Fast Response Cutter Richard Etheridge
began refitting Island-class patrol
boats to extend them 13 feet.] I
still see myself on that tour right
now. I was thrilled beyond belief
when they told me that would be
the first ship I would be a commander of.
For over a year and half, the
crew killed themselves to make
that ship work. We put a tremendous amount of blood, sweat and
tears in it. A lot of good came out
of it that people can’t see.
The failed conversion wasn’t
from a lack of trying on our part, as
we seemed destined to fail from
the beginning. For any Sailor, it’s
never a good day when you’re
looking at the back end of a tow
boat as your cutter is being sent up
to Baltimore to be scrapped.
From that project we did learn a lot that has helped us
with the Fast Response Cutter (FRC). We took the lessons learned on the enhanced C4ISR [command, control, computers, communication, intelligence, surveillance and reconnaissance] capabilities and the addition
of the stern launch ramp and added those to the FRC.
Finding out I was going to be the commanding officer for one of the first FRCs off the production line was
an incredible turning point in my career. It still feels
like a continuation of the tour I started with the 123-

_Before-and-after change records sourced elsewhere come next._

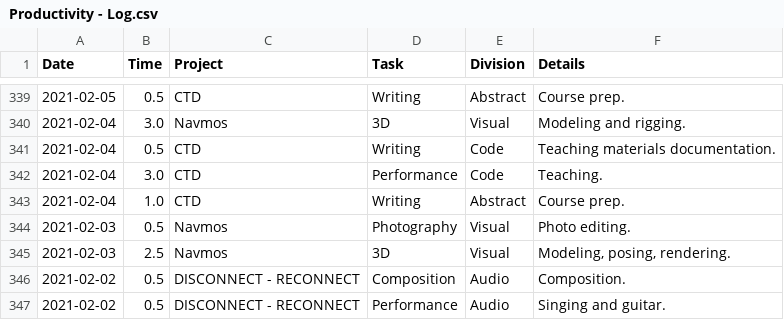
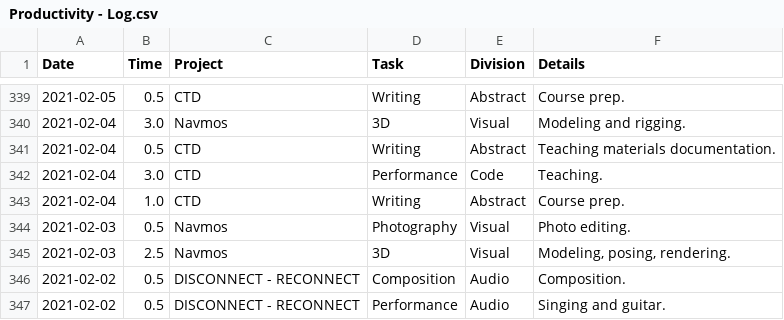
Before and after one commit to v-exec/Log, a CSV file: logs/Productivity - Log.csv, drawn as a sheet; only a part is shown, gaps mark what is left out.

```diff
--- a/logs/Productivity - Log.csv
+++ b/logs/Productivity - Log.csv
@@ -340,3 +340,3 @@ Date,Time,Project,Task,Division,Details
 2021-02-04,3.0,Navmos,3D,Visual,Modeling and rigging.
-2021-02-04,0.5,CTD,Writing,Code,Teaching materials documentation.
+2021-02-04,0.5,CTD,Writing,Abstract,Teaching materials documentation.
 2021-02-04,3.0,CTD,Performance,Code,Teaching.
```
Also changed, not shown: 1 other file.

foot patrol boat conversion.
Since February, we have been training and doing
drills, and adding parts to the cutter and getting assessments, but at this point we want to show the Coast
Guard and the nation what this cutter is capable of.

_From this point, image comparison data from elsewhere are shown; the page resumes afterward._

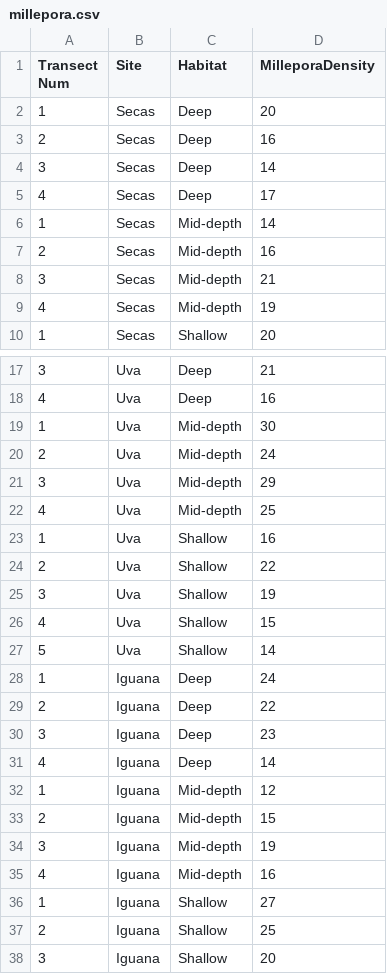
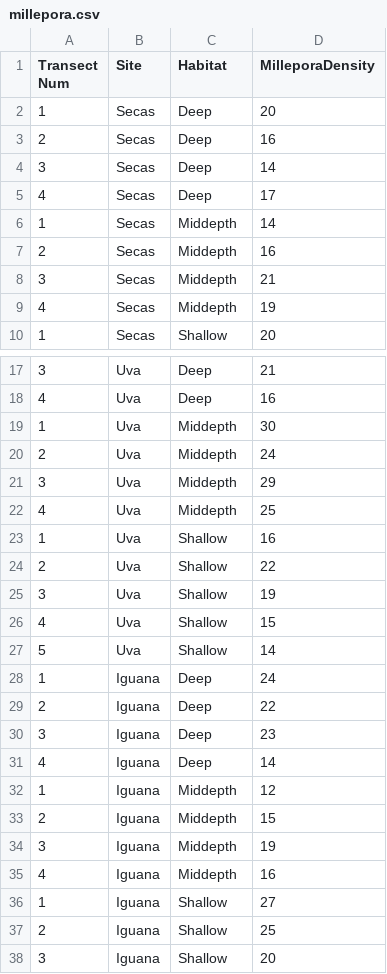
Before and after one commit to laurenkolinger/MES503data, a CSV file: week8/millepora.csv, drawn as a sheet; only a part is shown, gaps mark what is left out.

Commit message:
remove hyphen from millep data

```diff
--- a/week8/millepora.csv
+++ b/week8/millepora.csv
@@ -5,6 +5,6 @@ Transect Num,Site,Habitat,MilleporaDensity
 4,Secas,Deep,17
-1,Secas,Mid-depth,14
-2,Secas,Mid-depth,16
-3,Secas,Mid-depth,21
-4,Secas,Mid-depth,19
+1,Secas,Middepth,14
+2,Secas,Middepth,16
+3,Secas,Middepth,21
+4,Secas,Middepth,19
 1,Secas,Shallow,20
@@ -18,6 +18,6 @@ Transect Num,Site,Habitat,MilleporaDensity
 4,Uva,Deep,16
-1,Uva,Mid-depth,30
-2,Uva,Mid-depth,24
-3,Uva,Mid-depth,29
-4,Uva,Mid-depth,25
+1,Uva,Middepth,30
+2,Uva,Middepth,24
+3,Uva,Middepth,29
+4,Uva,Middepth,25
 1,Uva,Shallow,16
@@ -31,6 +31,6 @@ Transect Num,Site,Habitat,MilleporaDensity
 4,Iguana,Deep,14
-1,Iguana,Mid-depth,12
-2,Iguana,Mid-depth,15
-3,Iguana,Mid-depth,19
-4,Iguana,Mid-depth,16
+1,Iguana,Middepth,12
+2,Iguana,Middepth,15
+3,Iguana,Middepth,19
+4,Iguana,Middepth,16
 1,Iguana,Shallow,27
```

Working on small boats most of my career, the biggest
lesson I have learned since joining the service is that you
don’t need a big crew to get a lot accomplished. ■

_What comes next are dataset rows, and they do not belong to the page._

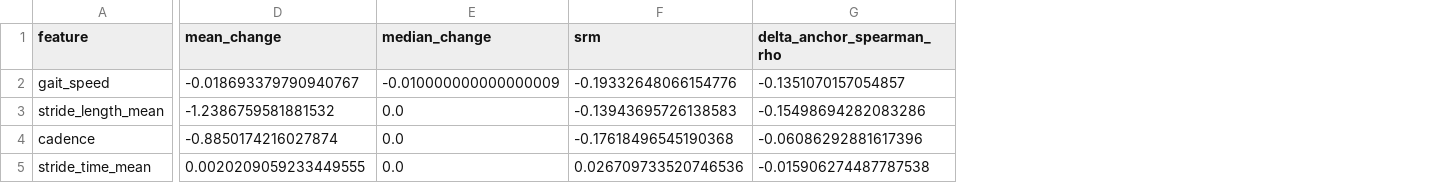
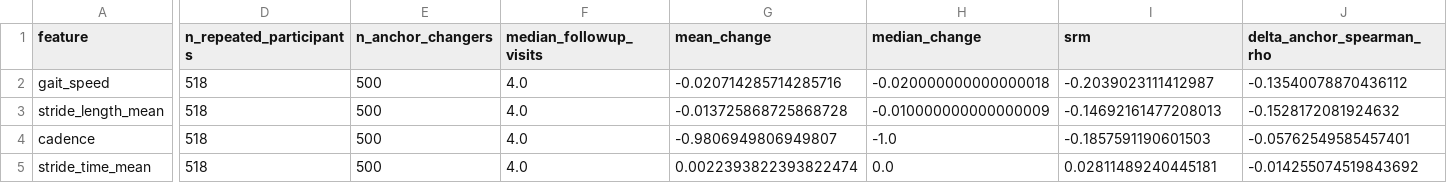
Before and after one commit to Praket7/parkinsonian-gait-biomarkers, a CSV file: results/frozen/mobilised_responsiveness.csv, drawn as a sheet; only a part is shown, gaps mark what is left out; addresses are those after the commit; the diff covers the shown part only; the diff names each change by its address in the sheet, - before the commit and + after, or states it on an @@ line.

```diff
--- a/results/frozen/mobilised_responsiveness.csv
+++ b/results/frozen/mobilised_responsiveness.csv
+column D (n_repeated_participants), rows 2-5: all 518
+column E (n_anchor_changers), rows 2-5: all 500
+column F (median_followup_visits), rows 2-5: all 4.0
-G2 (mean_change): -0.018693379790940767
+G2 (mean_change): -0.020714285714285716
-H2 (median_change): -0.010000000000000009
+H2 (median_change): -0.020000000000000018
-I2 (srm): -0.19332648066154776
+I2 (srm): -0.2039023111412987
-J2 (delta_anchor_spearman_rho): -0.1351070157054857
+J2 (delta_anchor_spearman_rho): -0.13540078870436112
-G3 (mean_change): -1.2386759581881532
+G3 (mean_change): -0.013725868725868728
-H3 (median_change): 0.0
+H3 (median_change): -0.010000000000000009
-I3 (srm): -0.13943695726138583
+I3 (srm): -0.14692161477208013
-J3 (delta_anchor_spearman_rho): -0.15498694282083286
+J3 (delta_anchor_spearman_rho): -0.1528172081924632
-G4 (mean_change): -0.8850174216027874
+G4 (mean_change): -0.9806949806949807
-H4 (median_change): 0.0
+H4 (median_change): -1.0
-I4 (srm): -0.17618496545190368
+I4 (srm): -0.1857591190601503
-J4 (delta_anchor_spearman_rho): -0.06086292881617396
+J4 (delta_anchor_spearman_rho): -0.05762549585457401
-G5 (mean_change): 0.0020209059233449555
+G5 (mean_change): 0.0022393822393822474
-I5 (srm): 0.026709733520746536
+I5 (srm): 0.02811489240445181
-J5 (delta_anchor_spearman_rho): -0.015906274487787538
+J5 (delta_anchor_spearman_rho): -0.014255074519843692
```
Also changed, not shown: 1 edited cell elsewhere in this file, results/frozen/mendeley_longitudinal_change.csv, results/frozen/mendeley_medication_timing.csv, 5 other files.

U.S. COAST GUARD
Igrew up in Rockaway Beach, N. Y., was always around the water and saw a lot of daily Coast Guard activity. I
was not too interested in joining the service until high
school, when they recruited me to play football.
While at the Coast Guard Academy, I started to learn
more about the service and I really liked what I was seeing. I graduated in 1997 and started my first tour on the
270-foot Medium-Endurance Cutter Harriet Lane. I
have also worked in the Office of Congressional Affairs
in Washington, D.C., and was the commanding officer
of the 123-foot patrol boat Nunivak.
Working in D.C. was interesting because I reported to
duty in August of 2001. As you know, the world changed
a month later and I felt very fortunate to be there, as the
Coast Guard went through major changes as well.
Nunivak was one of the eight boats that were part of
the failed 110-foot conversion. [As part of the former
Integrated Deepwater System Program, the service
“Working in D.C. was interesting because I reported to duty in August of
2001. As you know, the world changed a month later and I felt very fortunate to be there, as the Coast Guard went through major changes as well.”